WHAT YOU SHOULD DO
Write down each entry precisely as given.

RECORDS FOR THE TASK START

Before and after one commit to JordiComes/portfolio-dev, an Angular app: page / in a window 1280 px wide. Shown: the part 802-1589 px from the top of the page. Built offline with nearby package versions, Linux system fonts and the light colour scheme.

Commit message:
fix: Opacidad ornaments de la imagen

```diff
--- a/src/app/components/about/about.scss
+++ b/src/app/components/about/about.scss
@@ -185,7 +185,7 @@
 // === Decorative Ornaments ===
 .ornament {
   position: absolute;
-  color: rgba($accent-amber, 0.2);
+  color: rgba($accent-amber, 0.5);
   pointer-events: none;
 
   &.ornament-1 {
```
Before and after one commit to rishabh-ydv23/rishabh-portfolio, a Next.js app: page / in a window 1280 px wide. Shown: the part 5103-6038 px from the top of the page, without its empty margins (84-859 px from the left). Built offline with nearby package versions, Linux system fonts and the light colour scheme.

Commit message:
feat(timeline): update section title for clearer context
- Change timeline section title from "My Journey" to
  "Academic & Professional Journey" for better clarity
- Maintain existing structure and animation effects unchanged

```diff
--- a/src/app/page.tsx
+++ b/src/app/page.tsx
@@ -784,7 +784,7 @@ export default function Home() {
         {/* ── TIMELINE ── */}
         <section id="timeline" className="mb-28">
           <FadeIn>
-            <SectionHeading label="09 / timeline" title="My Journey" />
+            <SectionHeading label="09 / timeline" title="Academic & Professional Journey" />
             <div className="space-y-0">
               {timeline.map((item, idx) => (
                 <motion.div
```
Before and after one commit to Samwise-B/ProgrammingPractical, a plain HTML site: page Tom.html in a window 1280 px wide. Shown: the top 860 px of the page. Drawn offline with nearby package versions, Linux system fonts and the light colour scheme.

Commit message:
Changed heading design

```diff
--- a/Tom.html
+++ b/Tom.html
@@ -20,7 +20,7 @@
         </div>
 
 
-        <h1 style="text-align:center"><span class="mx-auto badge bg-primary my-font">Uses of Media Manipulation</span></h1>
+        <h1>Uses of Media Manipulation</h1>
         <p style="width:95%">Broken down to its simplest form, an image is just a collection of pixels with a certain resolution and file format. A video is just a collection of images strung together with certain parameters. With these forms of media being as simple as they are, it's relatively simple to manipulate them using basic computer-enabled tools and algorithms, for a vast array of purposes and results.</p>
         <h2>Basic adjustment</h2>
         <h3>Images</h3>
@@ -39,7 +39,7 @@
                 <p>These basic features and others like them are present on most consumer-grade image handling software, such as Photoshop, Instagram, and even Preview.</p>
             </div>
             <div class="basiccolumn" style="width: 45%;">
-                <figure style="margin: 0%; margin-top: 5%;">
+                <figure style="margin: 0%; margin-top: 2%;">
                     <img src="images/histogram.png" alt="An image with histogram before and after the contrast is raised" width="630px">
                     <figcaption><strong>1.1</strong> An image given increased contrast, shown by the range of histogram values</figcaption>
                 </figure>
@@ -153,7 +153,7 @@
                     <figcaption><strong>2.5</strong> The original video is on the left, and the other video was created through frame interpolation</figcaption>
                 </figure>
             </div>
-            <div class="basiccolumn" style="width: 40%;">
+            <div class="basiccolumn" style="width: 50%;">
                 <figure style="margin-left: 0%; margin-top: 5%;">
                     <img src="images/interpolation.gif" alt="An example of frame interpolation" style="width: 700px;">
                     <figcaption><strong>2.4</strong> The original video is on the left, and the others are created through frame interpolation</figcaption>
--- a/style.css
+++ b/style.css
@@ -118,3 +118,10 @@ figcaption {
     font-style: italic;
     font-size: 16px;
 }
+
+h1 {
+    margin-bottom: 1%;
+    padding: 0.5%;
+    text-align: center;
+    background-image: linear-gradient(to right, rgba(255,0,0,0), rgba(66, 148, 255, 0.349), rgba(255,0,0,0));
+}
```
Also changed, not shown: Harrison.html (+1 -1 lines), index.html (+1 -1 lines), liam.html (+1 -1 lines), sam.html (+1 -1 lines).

RECORDS FOR THE TASK END

OUTPUT OF THE TASK
Before and after one commit to JordiComes/portfolio-dev, an Angular app: page / in a window 1280 px wide. Shown: the part 802-1589 px from the top of the page. Built offline with nearby package versions, Linux system fonts and the light colour scheme.

Commit message:
fix: Opacidad ornaments de la imagen

```diff
--- a/src/app/components/about/about.scss
+++ b/src/app/components/about/about.scss
@@ -185,7 +185,7 @@
 // === Decorative Ornaments ===
 .ornament {
   position: absolute;
-  color: rgba($accent-amber, 0.2);
+  color: rgba($accent-amber, 0.5);
   pointer-events: none;
 
   &.ornament-1 {
```
Before and after one commit to rishabh-ydv23/rishabh-portfolio, a Next.js app: page / in a window 1280 px wide. Shown: the part 5103-6038 px from the top of the page, without its empty margins (84-859 px from the left). Built offline with nearby package versions, Linux system fonts and the light colour scheme.

Commit message:
feat(timeline): update section title for clearer context
- Change timeline section title from "My Journey" to
  "Academic & Professional Journey" for better clarity
- Maintain existing structure and animation effects unchanged

```diff
--- a/src/app/page.tsx
+++ b/src/app/page.tsx
@@ -784,7 +784,7 @@ export default function Home() {
         {/* ── TIMELINE ── */}
         <section id="timeline" className="mb-28">
           <FadeIn>
-            <SectionHeading label="09 / timeline" title="My Journey" />
+            <SectionHeading label="09 / timeline" title="Academic & Professional Journey" />
             <div className="space-y-0">
               {timeline.map((item, idx) => (
                 <motion.div
```
Before and after one commit to Samwise-B/ProgrammingPractical, a plain HTML site: page Tom.html in a window 1280 px wide. Shown: the top 860 px of the page. Drawn offline with nearby package versions, Linux system fonts and the light colour scheme.

Commit message:
Changed heading design

```diff
--- a/Tom.html
+++ b/Tom.html
@@ -20,7 +20,7 @@
         </div>
 
 
-        <h1 style="text-align:center"><span class="mx-auto badge bg-primary my-font">Uses of Media Manipulation</span></h1>
+        <h1>Uses of Media Manipulation</h1>
         <p style="width:95%">Broken down to its simplest form, an image is just a collection of pixels with a certain resolution and file format. A video is just a collection of images strung together with certain parameters. With these forms of media being as simple as they are, it's relatively simple to manipulate them using basic computer-enabled tools and algorithms, for a vast array of purposes and results.</p>
         <h2>Basic adjustment</h2>
         <h3>Images</h3>
@@ -39,7 +39,7 @@
                 <p>These basic features and others like them are present on most consumer-grade image handling software, such as Photoshop, Instagram, and even Preview.</p>
             </div>
             <div class="basiccolumn" style="width: 45%;">
-                <figure style="margin: 0%; margin-top: 5%;">
+                <figure style="margin: 0%; margin-top: 2%;">
                     <img src="images/histogram.png" alt="An image with histogram before and after the contrast is raised" width="630px">
                     <figcaption><strong>1.1</strong> An image given increased contrast, shown by the range of histogram values</figcaption>
                 </figure>
@@ -153,7 +153,7 @@
                     <figcaption><strong>2.5</strong> The original video is on the left, and the other video was created through frame interpolation</figcaption>
                 </figure>
             </div>
-            <div class="basiccolumn" style="width: 40%;">
+            <div class="basiccolumn" style="width: 50%;">
                 <figure style="margin-left: 0%; margin-top: 5%;">
                     <img src="images/interpolation.gif" alt="An example of frame interpolation" style="width: 700px;">
                     <figcaption><strong>2.4</strong> The original video is on the left, and the others are created through frame interpolation</figcaption>
--- a/style.css
+++ b/style.css
@@ -118,3 +118,10 @@ figcaption {
     font-style: italic;
     font-size: 16px;
 }
+
+h1 {
+    margin-bottom: 1%;
+    padding: 0.5%;
+    text-align: center;
+    background-image: linear-gradient(to right, rgba(255,0,0,0), rgba(66, 148, 255, 0.349), rgba(255,0,0,0));
+}
```
Also changed, not shown: Harrison.html (+1 -1 lines), index.html (+1 -1 lines), liam.html (+1 -1 lines), sam.html (+1 -1 lines).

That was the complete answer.